Over and over there are reports about the increasing rise of antibiotic-resistant bugs. Even as the number of resistant bacteria increases, the number of companies developing new types of antibiotics is decreasing.
Earlier this year, a coalition of healthcare organizations, along with U.S. antibiotic developers, issued a letter to Congress calling for a bundle of economic incentives that would be used to kick start the stagnant pipelines of antibiotic drug developers. In the letter, the 26 signees, which includes companies like Merck, GlaxoSmithKline and Pfizer, express concern over the continued rise of antibiotic-resistant bacteria.

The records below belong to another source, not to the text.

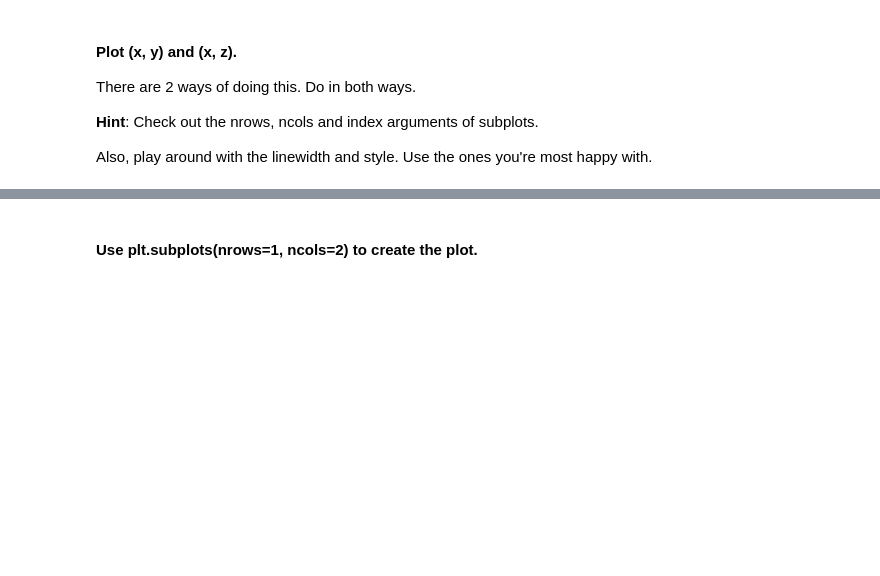
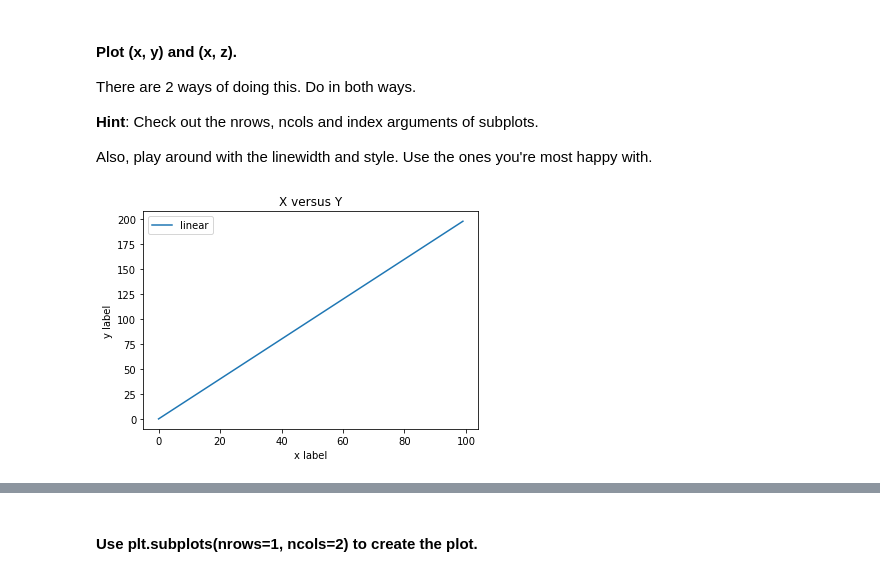
Before and after one commit to abarrasa/dataptmad1121_labs, a Jupyter notebook: module-2/matplotlib-seaborn/your-code/main.ipynb, the cells around one changed output, grey strips where cells are left out. Drawn from its saved outputs; the diff is of its cells as text; code cells hidden in the pictures; blank space fills up the shorter version.

```diff
--- a/module-2/matplotlib-seaborn/your-code/main.ipynb
+++ b/module-2/matplotlib-seaborn/your-code/main.ipynb
@@ -24,0 +26,10 @@ Also, play around with the linewidth and style. Use the ones you're most happy w
+# %%
+# Method 1
+plt.plot(x, y,label='linear')
+plt.xlabel('x label')
+plt.ylabel('y label')
+plt.title("X versus Y")
+plt.legend()
+plt.show()
+# %% [output]
+[figure, added]
```
Also changed, not shown: parts of 9 cells of this notebook.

“Antibiotics underpin modern medicine, and antibiotic resistance jeopardizes the entire health system… New resistance threats continuously emerge, rendering many existing drugs ineffective and shrinking our treatment arsenal,” the letter says.
Last year, the World Health Organization’s Global Antimicrobial Surveillance System (GLASS), found widespread antibiotic resistance among 500,000 people with suspected bacterial infections in 22 countries. According to the U.S. Centers for Disease Control and Prevention (CDC), each year in the United States, about two million people develop an antibiotic-resistant infection. Of those, approximately 23,000 people die. There are some estimates that by 2030, up to 10 million people across the globe will die annually due to these superbugs.
The letter goes on to point out to the small number of antibiotic medications in development that have the potential to impact the most critical Gram-negative pathogens on the World Health Organization’s priority list of antibiotic-resistant pathogens. While the threat of these pathogens is real, the companies and letter signees, note that the struggle to develop antibiotics is largely due to the retail end of the equation. Most large pharma companies have abandoned antibiotic development due to the commercial challenges, they noted. The letter signers said antibiotics to treat these resistant infections are not only difficult to develop, but the “opportunities to recoup development costs and to make a return on investment are limited by the fact that, unlike many other types of drugs, antibiotics are generally used for a short duration.”
As an illustration of the financial issues, one of the companies that signed the letter, South San Francisco-based Achaogen filed for bankruptcy last month. Achaogen has been struggling financially despite securing regulatory approval for Zemdri (plazomicin) last year. Zemdri was approved in September as a treatment of complicated urinary tract infections that are caused by certain Enterobacteriaceae.
While Congress has enacted a number of programs in recent years to support the development of antibiotics, the drugmakers and other signers said the financing from those efforts is not sufficient. The group called for a post-approval pull-incentive package from Congress. Financial incentives would be paid to companies following antibiotic approval from the U.S. Food and Drug Administration in order to provide financial predictability for drug developers.
Since that letter was submitted to Congress in February, others have taken up the call for the government to create new incentives. Most recently, several speakers at the Milken Institute Global Conference took up the call for these incentives. Amitabh Chandra, director of health policy research at the Harvard Kennedy School of Government, told STAT News that the key to the issue will likely become a form of incentivization for the pharma industry. Such incentives could include additional years of exclusivity for a new antibiotic for a disease, Chandra said. In order to spur the development of these needed antibiotics, the speakers at the conference said the solution will undoubtedly be a public-private partnership of some kind, STAT reported.
Even as many of the larger companies have moved away from antibiotic development to focus on more lucrative products, such as in oncology, smaller companies have attempted to move into the space. Last fall, Qpex Biopharma, a company spun-out of The Medicines Company, launched with a focus on the development of anti-infective assets. The new company launched nearly one year after The Medicines Company announced the sale of its infectious disease business unit to Melinta Therapeutics.
Not only are there concerns about antibiotic-resistant bacteria, but there are also concerns about certain fungal infections that are resistant. Several companies, such as New Jersey-based SCYNEXIS and San Diego-based Cidara Therapeutics are in the thick of the fight to develop treatments for these concerns as well.